This letter to the editor was submitted as a press release.
Department of Consumer Protection Commissioner Michelle H. Seagull, Attorney General William Tong, Connecticut State College and Universities President Mark Ojakian and the Better Business Bureau marked National Cybersecurity Awareness Month last week by visiting Tunxis Community College students to discuss proactive measures residents can take to enhance cybersecurity at home, at school and in the workplace.
People in their 20s and 30s are 25% more likely to report losing money to fraud than adults over 40 according to a Federal Trade Commission Data Spotlight Report. In the majority of those reports, young people lose money online.
During the visit, officials highlighted ways consumers can avoid online scams:

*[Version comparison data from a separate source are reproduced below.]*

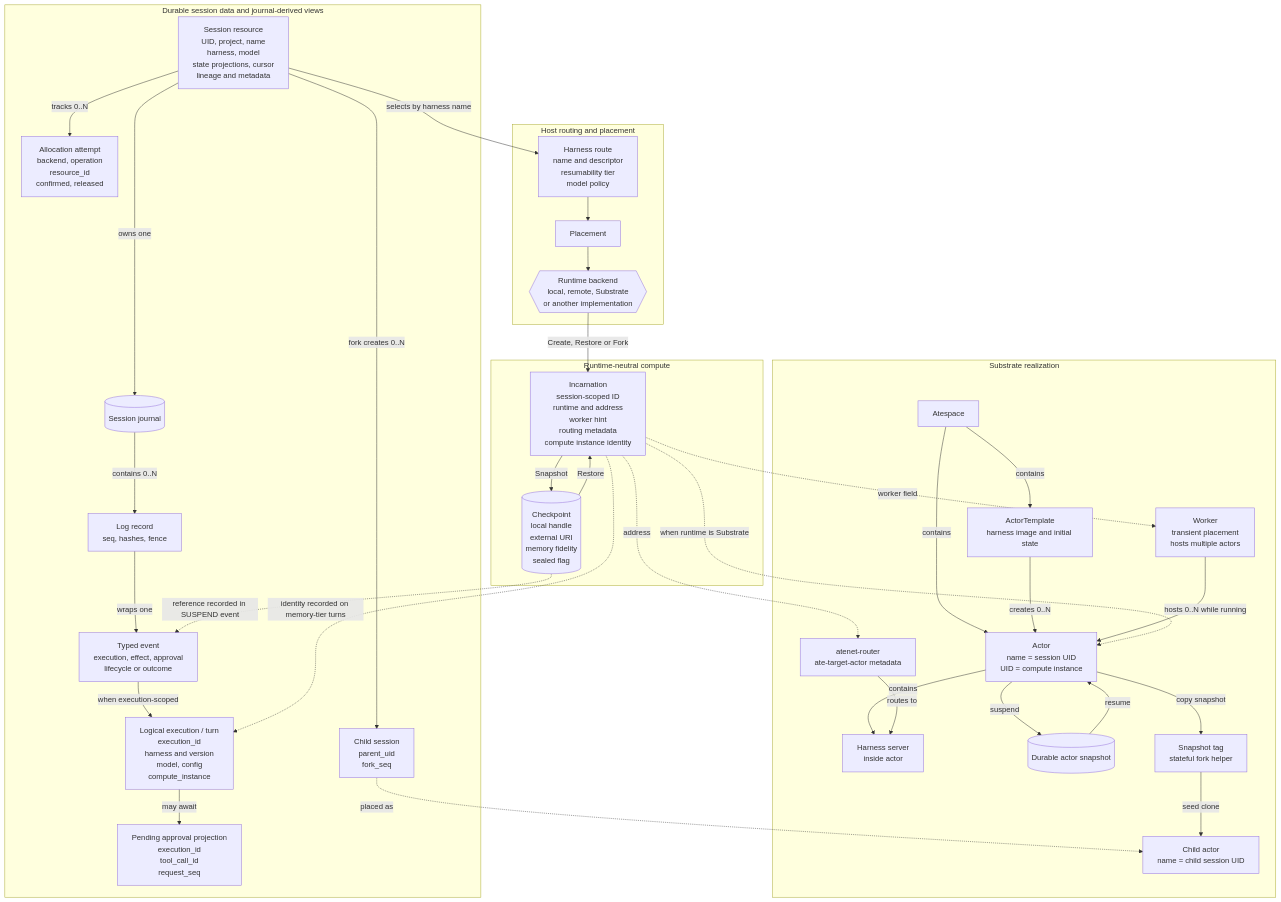
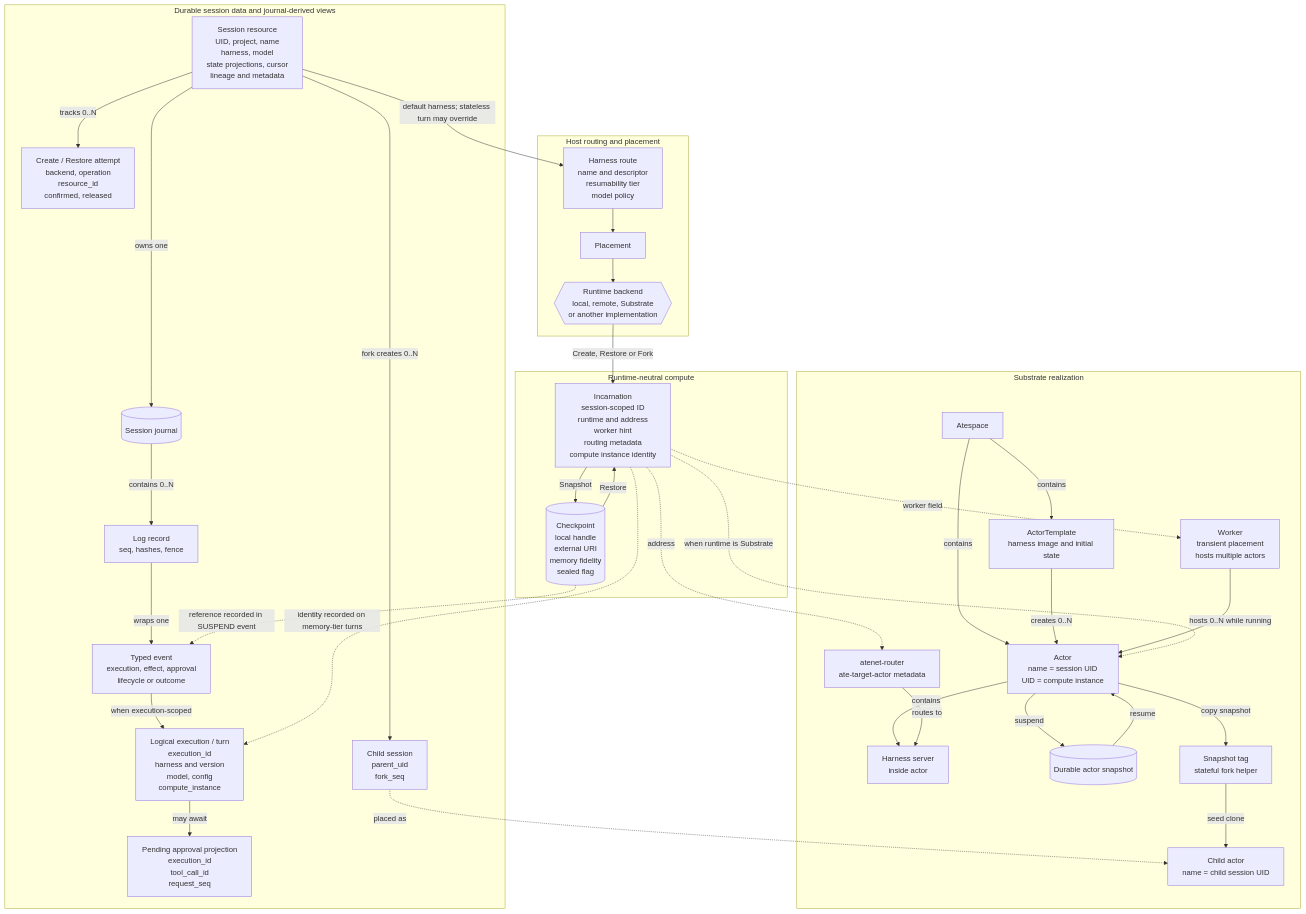
One commit to agent-primitives/sessions changed the first of 3 diagrams in docs/session-data-model.md. Above: the diagram before and after it, drawn with Mermaid. The commit also changed other lines of this file, not shown here.

Commit message:
docs: address session model review

````diff
--- a/docs/session-data-model.md
+++ b/docs/session-data-model.md
@@ -46,79 +46,79 @@
 ```mermaid
 flowchart TB
   accTitle: Agent session data model
   accDescr {
-    A durable session owns a journal whose execution-scoped records are grouped into turns; lifecycle
-    records may instead be session-scoped. The session may also have approval, allocation, and
-    fork-child state. Its harness route selects a runtime backend, which returns an incarnation and
-    may create a checkpoint. On Substrate, the incarnation maps to an actor named after the session.
-    A running actor is assigned to a worker and is reached through the router.
+    A durable session owns a journal whose execution-scoped records are grouped into turns;
+    lifecycle records may instead be session-scoped. The session may also have approval,
+    allocation, and fork-child state. Its harness route selects a runtime backend, which returns
+    an incarnation and may create a checkpoint. On Substrate, the incarnation maps to an actor
+    named after the session. A running actor is assigned to a worker and reached through the router.
   }
 
   subgraph durable[Durable session data and journal-derived views]
     session[Session resource<br/>UID, project, name<br/>harness, model<br/>state projections, cursor<br/>lineage and metadata]
     journal[(Session journal)]
     record[Log record<br/>seq, hashes, fence]
     event[Typed event<br/>execution, effect, approval<br/>lifecycle or outcome]
     execution[Logical execution / turn<br/>execution_id<br/>harness and version<br/>model, config<br/>compute_instance]
     approval[Pending approval projection<br/>execution_id<br/>tool_call_id<br/>request_seq]
-    allocation[Allocation attempt<br/>backend, operation<br/>resource_id<br/>confirmed, released]
+    allocation[Create / Restore attempt<br/>backend, operation<br/>resource_id<br/>confirmed, released]
     child[Child session<br/>parent_uid<br/>fork_seq]
 
     session -->|owns one| journal
     journal -->|contains 0..N| record
     record -->|wraps one| event
     event -->|when execution-scoped| execution
     execution -->|may await| approval
     session -->|tracks 0..N| allocation
     session -->|fork creates 0..N| child
   end
 
   subgraph host[Host routing and placement]
     route[Harness route<br/>name and descriptor<br/>resumability tier<br/>model policy]
     placer[Placement]
     runtime{{Runtime backend<br/>local, remote, Substrate<br/>or another implementation}}
   end
 
-  session -->|selects by harness name| route
+  session -->|default harness; stateless turn may override| route
   route --> placer
   placer --> runtime
 
   subgraph neutral[Runtime-neutral compute]
     incarnation[Incarnation<br/>session-scoped ID<br/>runtime and address<br/>worker hint<br/>routing metadata<br/>compute instance identity]
     checkpoint[(Checkpoint<br/>local handle<br/>external URI<br/>memory fidelity<br/>sealed flag)]
   end
 
   runtime -->|Create, Restore or Fork| incarnation
   incarnation -->|Snapshot| checkpoint
   checkpoint -->|Restore| incarnation
   incarnation -.->|identity recorded on memory-tier turns| execution
   checkpoint -.->|reference recorded in SUSPEND event| event
 
   subgraph substrate[Substrate realization]
     atespace[Atespace]
     template[ActorTemplate<br/>harness image and initial state]
     actor[Actor<br/>name = session UID<br/>UID = compute instance]
     worker[Worker<br/>transient placement<br/>hosts multiple actors]
     harness[Harness server<br/>inside actor]
     router[atenet-router<br/>ate-target-actor metadata]
     snapshot[(Durable actor snapshot)]
     tag[Snapshot tag<br/>stateful fork helper]
     childActor[Child actor<br/>name = child session UID]
 
     atespace -->|contains| template
     atespace -->|contains| actor
     template -->|creates 0..N| actor
     worker -->|hosts 0..N while running| actor
     actor -->|contains| harness
     router -->|routes to| harness
     actor -->|suspend| snapshot
     snapshot -->|resume| actor
     actor -->|copy snapshot| tag
     tag -->|seed clone| childActor
   end
 
   incarnation -.->|when runtime is Substrate| actor
   incarnation -.->|address| router
   incarnation -.->|worker field| worker
   child -.->|placed as| childActor
 ```
````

- Don’t fall for click bait. There are more and more tempting ads that seem specifically tailored to users’ preferences showing up on social media. Many of them are legitimate, but some are bait for phishing attacks, or are flashy advertisements trying to get you to purchase substandard products.
- Don’t follow influencers blindly. Influencers put a human face to products we’re thinking about purchasing, but that doesn’t make them trustworthy. Influencers are paid to promote products, and in some cases, are even fake profiles.
- Be wary of email and text solicitations. Scammers and hackers will try to text and email you, and impersonate a company that sounds legitimate, but isn’t. Never click on a link sent by an unfamiliar source.
- Think twice before signing up for a subscription. Subscriptions are often advertised as a good deal with a price cut, but they may lock you into a situation where you’re repeatedly paying for something that you’re not using or isn’t as convenient as the ad lets on. Always do an assessment of what you actually need before signing up for a subscription.
- Price check. Always double check prices with other vendors, and see what shipping cost does to the price of your item. Sometimes a low-priced item isn’t as good of a deal because shipping and other fees are expensive.
- Don’t give out your personal information to someone you don’t know. Scammers are manipulative and count on gaining your trust in order to take your personal information. Never put your sensitive personal information in an email, and never give it to anyone unless you know for certain they’re trustworthy.
“All of us are targets of scammers at some point in our lives,” said Consumer Protection Commissioner Michelle H. Seagull, “They do not discriminate in who they target, but technology is making it easier and easier for scammers to give you a personal pitch online – and it’s starting to seriously affect the generation that we think of as tech savvy. I want to thank Attorney General Tong, President Ojakian, the Better Business Bureau Serving Connecticut and Tunxis Community College for bringing attention to this important issue.”
“As the number of phishing scams, data breaches and robocalls continue to increase, the importance of cybersecurity cannot be overlooked. From small business owners and large corporations, to college students and senior citizens, scammers target countless people each day in hopes of stealing their information or hard-earned money. During National Cybersecurity Awareness Month, let’s reinforce the need for businesses, colleges and consumers to have the proper security protocols in place to protect our personal information,” said Attorney General William Tong.
“People of all ages and all walks of life are susceptible to online scams,” said President Ojakian. “Today we are encouraging students, faculty, and staff to take precautions to avoid having their information or money stolen. By remaining vigilant and learning about common online scams, people can reduce the chance they will fall victim to fraudulent activity.”
“Better Business Bureau is so happy to be a part of this talk with college students about cybersecurity and scams. The top two riskiest scams of 2018 according to the BBB ScamTracker Risk Report were employment and online purchase scams,” said Better Business Bureau Serving Connecticut’s Spokesperson Luke Frey, “Both of these scams primarily target consumers ages 18-24 so it is extremely important that young consumers understand that seniors are no longer the primary target for all fraud.”
Those who wish to file a complaint, or let the state know about an issue are encouraged to contact us using the information below:
|Consumer Protection||https://ct.gov/dcp/complaint||(860) 713-6300|
|Office of the Attorney General||https://www.dir.ct.gov/ag/complaint/||(860) 808-5318|
Anyone who notices or has fallen victim to a scam is also encouraged to report it to the Better Business Bureau’s Scam Tracker.
Lora Rae Anderson
Connecticut Department of Consumer Protection